- [Exercise objective]: Exactly how many lines in this listing contain "camara"? Only the number is needed.
*** Supplied entries ***
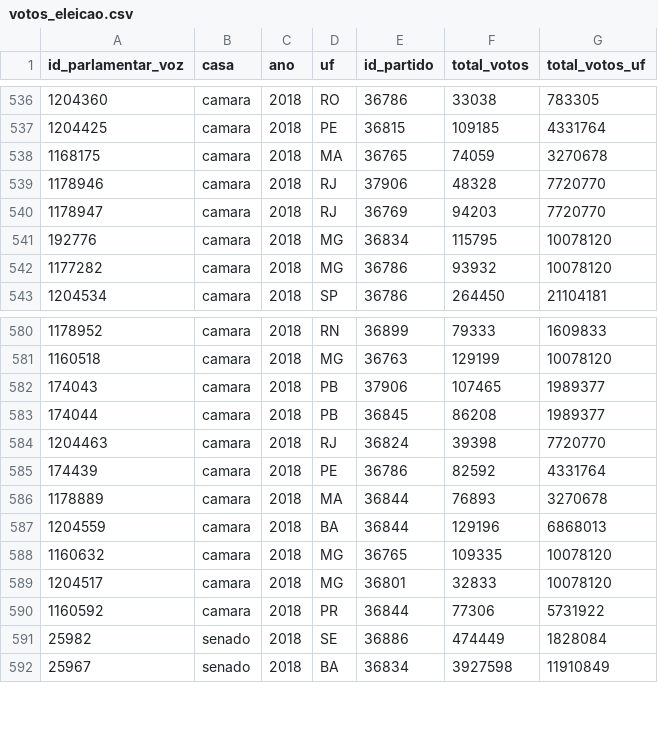
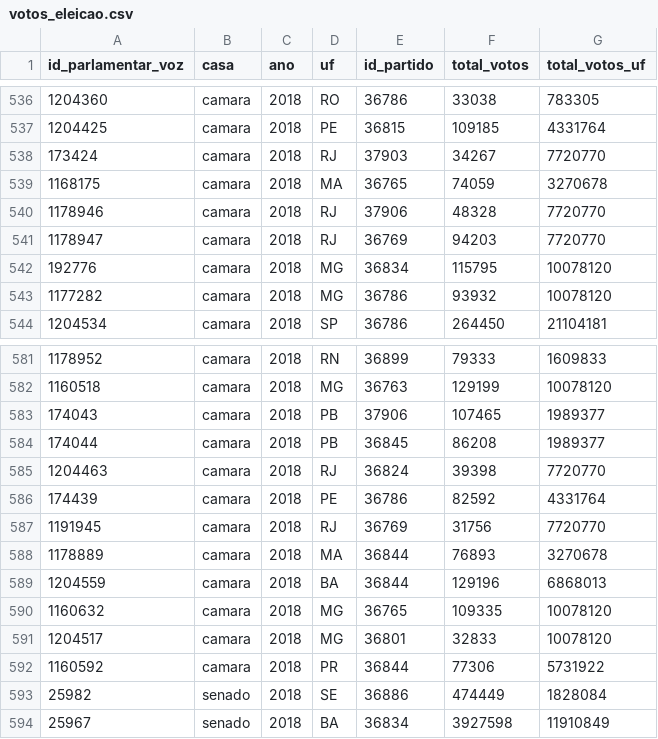
Before and after one commit to null92/radar-do-congresso-dados, a CSV file: bd/data/votos_eleicao.csv, drawn as a sheet; only a part is shown, gaps mark what is left out.

```diff
--- a/bd/data/votos_eleicao.csv
+++ b/bd/data/votos_eleicao.csv
@@ -537,2 +537,3 @@ id_parlamentar_voz,casa,ano,uf,id_partido,total_votos,total_votos_uf
 1204425,camara,2018,PE,36815,109185,4331764
+173424,camara,2018,RJ,37903,34267,7720770
 1168175,camara,2018,MA,36765,74059,3270678
@@ -585,2 +586,3 @@ id_parlamentar_voz,casa,ano,uf,id_partido,total_votos,total_votos_uf
 174439,camara,2018,PE,36786,82592,4331764
+1191945,camara,2018,RJ,36769,31756,7720770
 1178889,camara,2018,MA,36844,76893,3270678
```
Also changed, not shown: bd/data/assiduidade.csv, bd/data/parlamentares.csv, 13 other files.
*** End of Supplied entries ***
- [Response to the exercise]: 6